Even though I’m making an effort to consciously use and develop my intuition, I still struggle with doubts sometimes about whether the hunches I have are really my intuition or whether I’m just making them up. After all, I’m a writer who’s currently working on my first novel so it’s important for me to let my imagination run free.
But I’ve found that my imagination takes on different forms. Sometimes I’ll visualize or consciously imagine a desired scenario, a practice that has been long touted as a way to manifest a certain outcome. For example, athletes will often imagine themselves performing well and research has found that they do perform better after visualization.
Other times I’ll make up stories in my head about people and situations, a practice that is tied directly to my fiction writing. It helps me to stay creative and come up with plot twists and story ideas.
But in rarer cases, a scenario will pop into my mind unexpectedly. These are never long, drawn-out moments and there is generally not that much detail, yet there is clearly an element of imagination involved. During these moments I believe I’m witnessing intuition in action, or at least I’m close to it.

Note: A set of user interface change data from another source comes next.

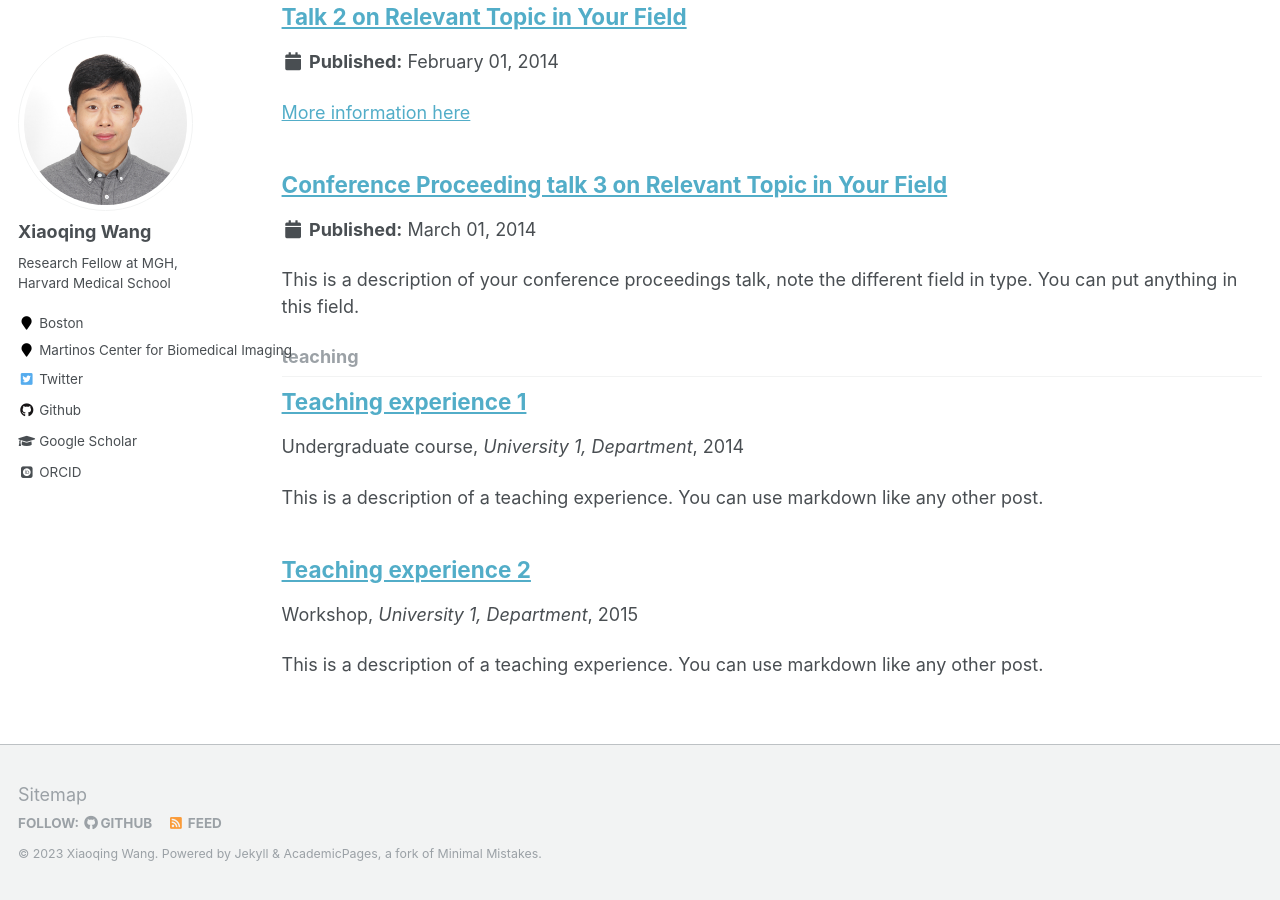
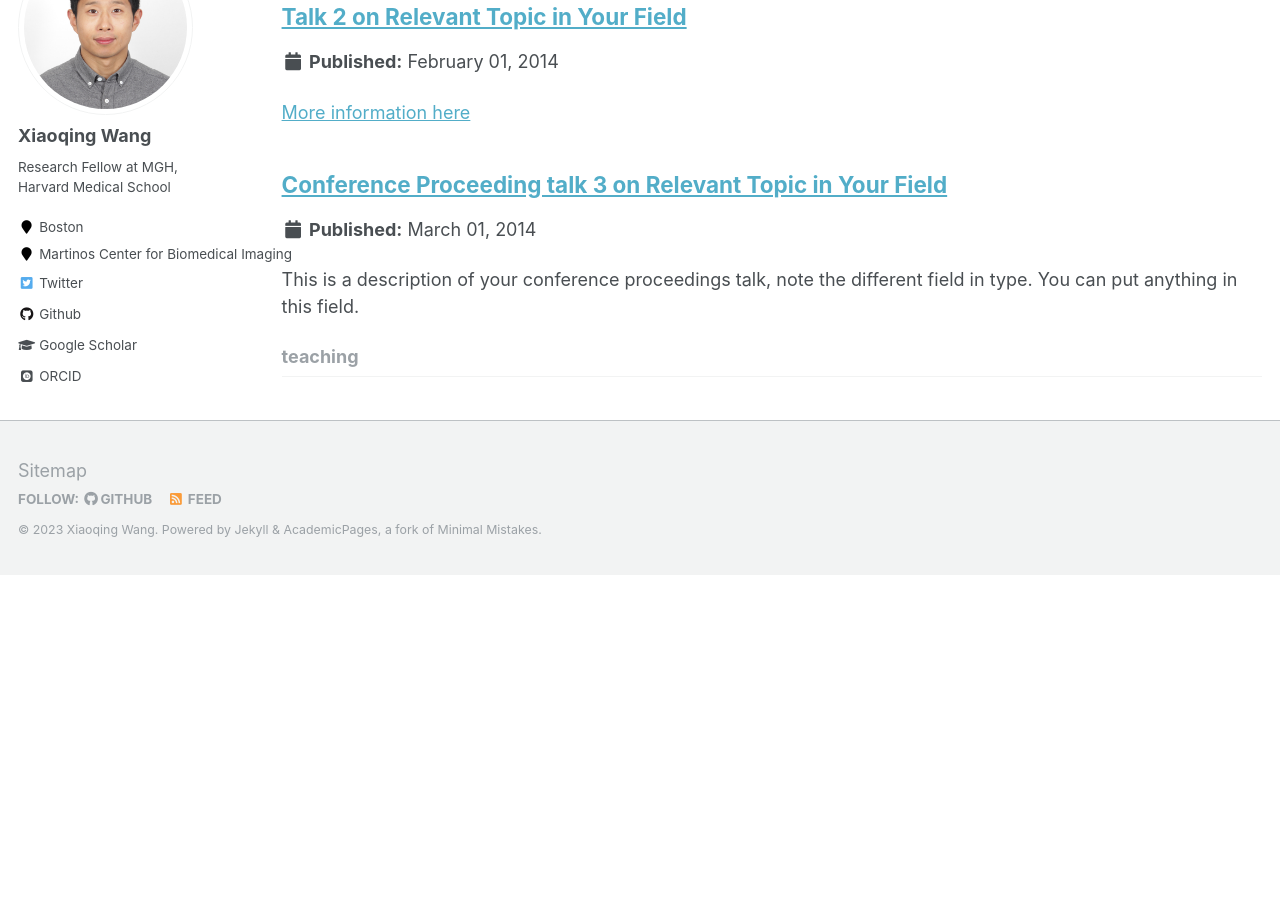
Before and after one commit to xqwang1/xqwang1.github.io, a Jekyll site: the page built from _pages/collection-archive.html, in a window 1280 px wide and 900 px high, scrolled down 1588 px. Built offline with Jekyll 4.4.1, drawn with Linux system fonts in a browser that asks for light colours; some web fonts are replaced; after the commit the page ends 2163 px from its top, so only the background shows below that.

Commit message:
update teaching

```diff
--- a/_teaching/2014-spring-teaching-1.md
+++ /dev/null
@@ -1,20 +0,0 @@
----
-title: "Teaching experience 1"
-collection: teaching
-type: "Undergraduate course"
-permalink: /teaching/2014-spring-teaching-1
-venue: "University 1, Department"
-date: 2014-01-01
-location: "City, Country"
----
-
-This is a description of a teaching experience. You can use markdown like any other post.
-
-Heading 1
-======
-
-Heading 2
-======
-
-Heading 3
-======
--- a/_teaching/2015-spring-teaching-2.md
+++ /dev/null
@@ -1,20 +0,0 @@
----
-title: "Teaching experience 2"
-collection: teaching
-type: "Workshop"
-permalink: /teaching/2015-spring-teaching-1
-venue: "University 1, Department"
-date: 2015-01-01
-location: "City, Country"
----
-
-This is a description of a teaching experience. You can use markdown like any other post.
-
-Heading 1
-======
-
-Heading 2
-======
-
-Heading 3
-======
```
Also changed, not shown: _pages/teaching.md (+0 -5 lines).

Daydreaming in any capacity is a merging of the conscious and subconscious minds, and since intuition is largely a subconscious practice, daydreaming can serve as a gateway inviting more collaboration between these two worlds.
Intuitive Action Item: I’ve decided to experiment with using my daydreams to spark my intuition. The next time I have a choice to consider, I’ll imagine how it will turn out and if the scenario I get is something I like, I’ll do it. If it goes poorly in my mind, I’ll say no. I’ll report my results in a later post but if you care to try it with me, I’d love to know how it goes for you. There’s one caveat: Only try this if you’re making a choice about something you’ve never done before. If you have a history with an experience, your memories will probably cloud your intuition. Either comment below or email me at firstname.lastname@example.org.